"Fasten your seatbelts. It's going to be a bumpy night."
That was Bette Davis' sultry warning to party guests in the 1950 film classic All About Eve. The turbulence she was talking about had little to do with rough air. But her advice holds for business jet travelers, especially those who fly in smaller aircraft. At best, turbulence makes for an uncomfortable ride. At worst, it can be dangerous, especially for those not properly secured in their seats.
What is it that makes some flights as smooth as cream cheese while others seem to bounce around the sky like a demon carnival ride? The answer can usually be found on the weather map; but you don't have to be an ace of the isobars to predict when the air is likely to be rough. And if you really don't like the turbulence, there actually is something you can do about it.
Turbulence is simply moving masses of air that meet up with other moving masses of air. They could be traveling vertically in columns or horizontally in waves. It can happen close to the Earth's surface or miles above, where different segments of the atmosphere meet. Taken to the extreme, vertically turbulent air can become a thunderstorm, or even a tornado.
At higher altitudes, turbulence can result when two large air masses meet while moving in opposite directions. Where they converge, the air is sure to be churning. Depending on the relative size and speed of the two air masses, there could be significant disturbance. Pilots check winds aloft before every flight, and when there is a significant divergence in direction or velocity relatively close in altitude, they know that might be an area to avoid, or at least to pass through quickly.

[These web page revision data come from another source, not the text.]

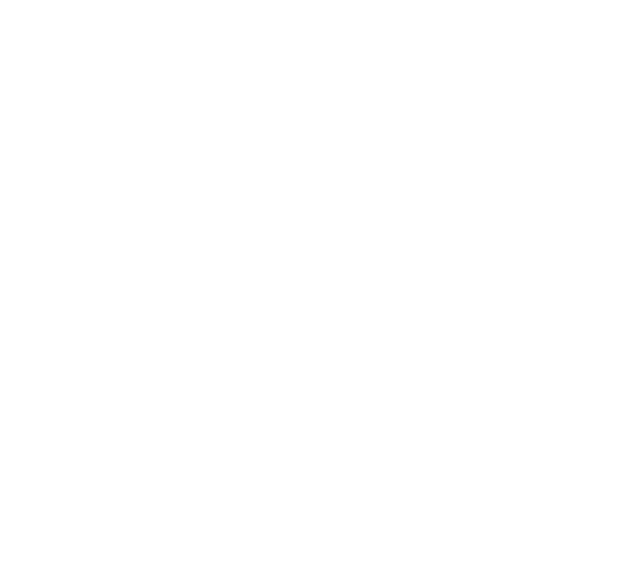
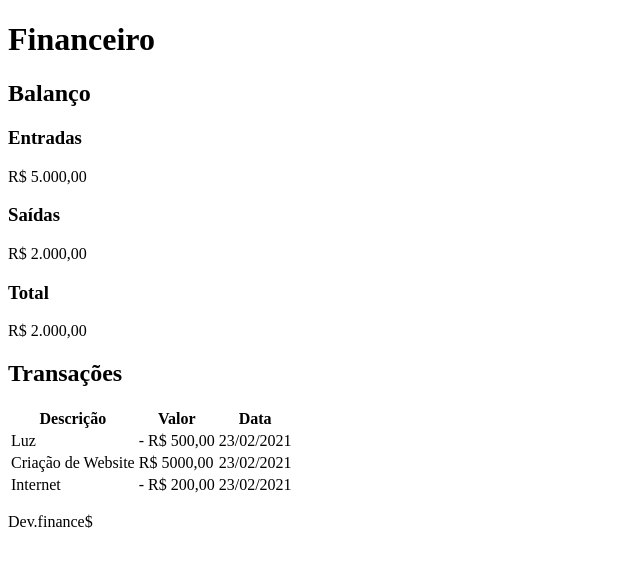
Before and after one commit to AnaPaulaSouzaDias/FinancasRocketseat, a plain HTML site: page index.html in a window 1280 px wide. Shown: the whole page, without its empty margins (0-640 px from the left). Drawn offline with Linux system fonts and the light colour scheme.

Commit message:
complemento

```diff
--- a/index.html
+++ b/index.html
@@ -4,11 +4,71 @@
 <head>
   <meta charset="UTF-8">
   <meta name="viewport" content="width=device-width, initial-scale=1.0">
-  <title>Document</title>
+  <title>dev.finance$</title>
 </head>
 
 <body>
 
+  <header>
+    <h1>Financeiro</h1>
+  </header>
+
+  <main>
+
+    <section>
+      <h2>Balanço</h2>
+
+      <div>
+        <h3>Entradas</h3>
+        <p> R$ 5.000,00</p>
+      </div>
+      <div>
+        <h3>Saídas</h3>
+        <p> R$ 2.000,00</p>
+      </div>
+      <div>
+        <h3>Total</h3>
+        <p> R$ 2.000,00</p>
+      </div>
+
+    </section>
+
+    <section>
+      <h2>Transações</h2>
+
+      <table>
+        <thead>
+          <tr>
+            <th>Descrição</th>
+            <th>Valor</th>
+            <th>Data</th>
+          </tr>
+        </thead>
+        <tbody>
+          <tr>
+            <td>Luz</td>
+            <td> - R$ 500,00</td>
+            <td>23/02/2021</td>
+          </tr>
+          <tr>
+            <td>Criação de Website</td>
+            <td>R$ 5000,00</td>
+            <td>23/02/2021</td>
+          </tr>
+          <tr>
+            <td>Internet</td>
+            <td> - R$ 200,00</td>
+            <td>23/02/2021</td>
+          </tr>
+        </tbody>
+      </table>
+    </section>
+
+  </main>
+  <footer>
+    <p>Dev.finance$</p>
+  </footer>
+
 </body>
 
 </html>
```
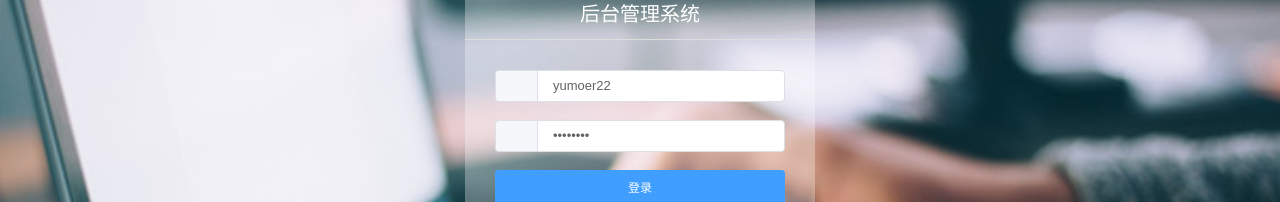
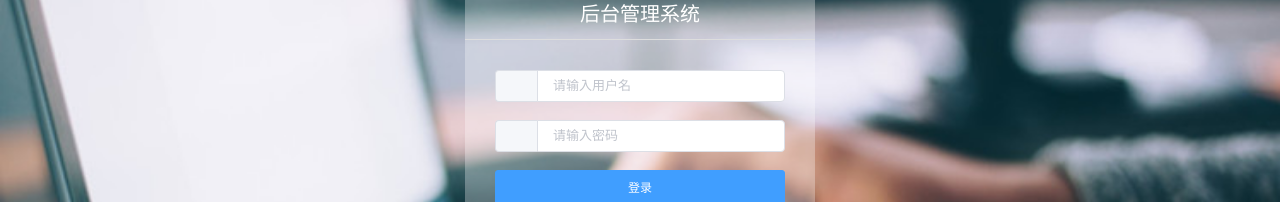
Before and after one commit to yumoer/upload_products, a Vue app: page /#/login in a window 1280 px wide. Shown: the part 221-423 px from the top of the page. Built offline with nearby package versions, Linux system fonts and the light colour scheme; a small style sheet from the web is missing; what vue-quill-editor would draw is missing.

Commit message:
产品上传更新

```diff
--- a/src/components/page/Login.vue
+++ b/src/components/page/Login.vue
@@ -4,14 +4,14 @@
             <div class="ms-title">后台管理系统</div>
             <el-form :model="param" :rules="rules" ref="login" label-width="0px" class="ms-content">
                 <el-form-item prop="username">
-                    <el-input v-model="param.username" placeholder="username">
+                    <el-input v-model="param.username" placeholder="请输入用户名">
                         <el-button slot="prepend" icon="el-icon-lx-people"></el-button>
                     </el-input>
                 </el-form-item>
                 <el-form-item prop="password">
                     <el-input
                         type="password"
-                        placeholder="password"
+                        placeholder="请输入密码"
                         v-model="param.password"
                         @keyup.enter.native="submitForm()"
                     >
@@ -33,8 +33,8 @@ export default {
     data: function() {
         return {
             param: {
-                username: 'yumoer22',
-                password: 'wang1634',
+                username: '',
+                password: '',
             },
             rules: {
                 username: [{ required: true, message: '请输入用户名', trigger: 'blur' }],
```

Turbulence from storms is usually easier to predict, but not always. The air can be quite violent for 20 or even 30 miles in front of a line of thunderstorms, depending on how unstable atmospheric conditions are. Humidity, heat and movement of frontal systems each contribute to instability, and since those are all dynamic such turbulence can be difficult to predict exactly. If your crew decides to delay the takeoff until a storm passes, you should respect that decision.
As for en route turbulence, pilots usually share their experience over the radio so air traffic controllers can advise those coming later where the smooth air can be found. Sometimes, there just is no way out. During a trip in my own airplane last summer, I heard airline pilots contacting air traffic control as they approached the sector I was in and requesting clearance to a less bumpy flight level. They each got the same answer; aircraft at all levels were reporting moderate turbulence that would last for the next hundred miles or so. So the seat belt signs stayed on.
Just as choppy seas affect small craft more than ocean liners, passengers on a light business jet will feel the bumps more than those on an airliner. Anticipate this when you fly. If you have control over your travel schedule, you can minimize the possibility of turbulence by flying early in the day. Plan to take off before the sun has had the chance to warm the earth, heating surface air and causing it to rise. That upwardly mobile air becomes speed bumps as high as several thousand feet above the ground. Early morning air is almost always smoother than afternoon air.
And even when you're cruising well above the clouds, keep your belt fastened whenever possible. It is rare, but FAA reports are sprinkled with cases of airplanes that encountered unexpected turbulence at high altitude, injuring a passenger or a flight attendant.
So listen to Bette Davis. She knew what she was talking about.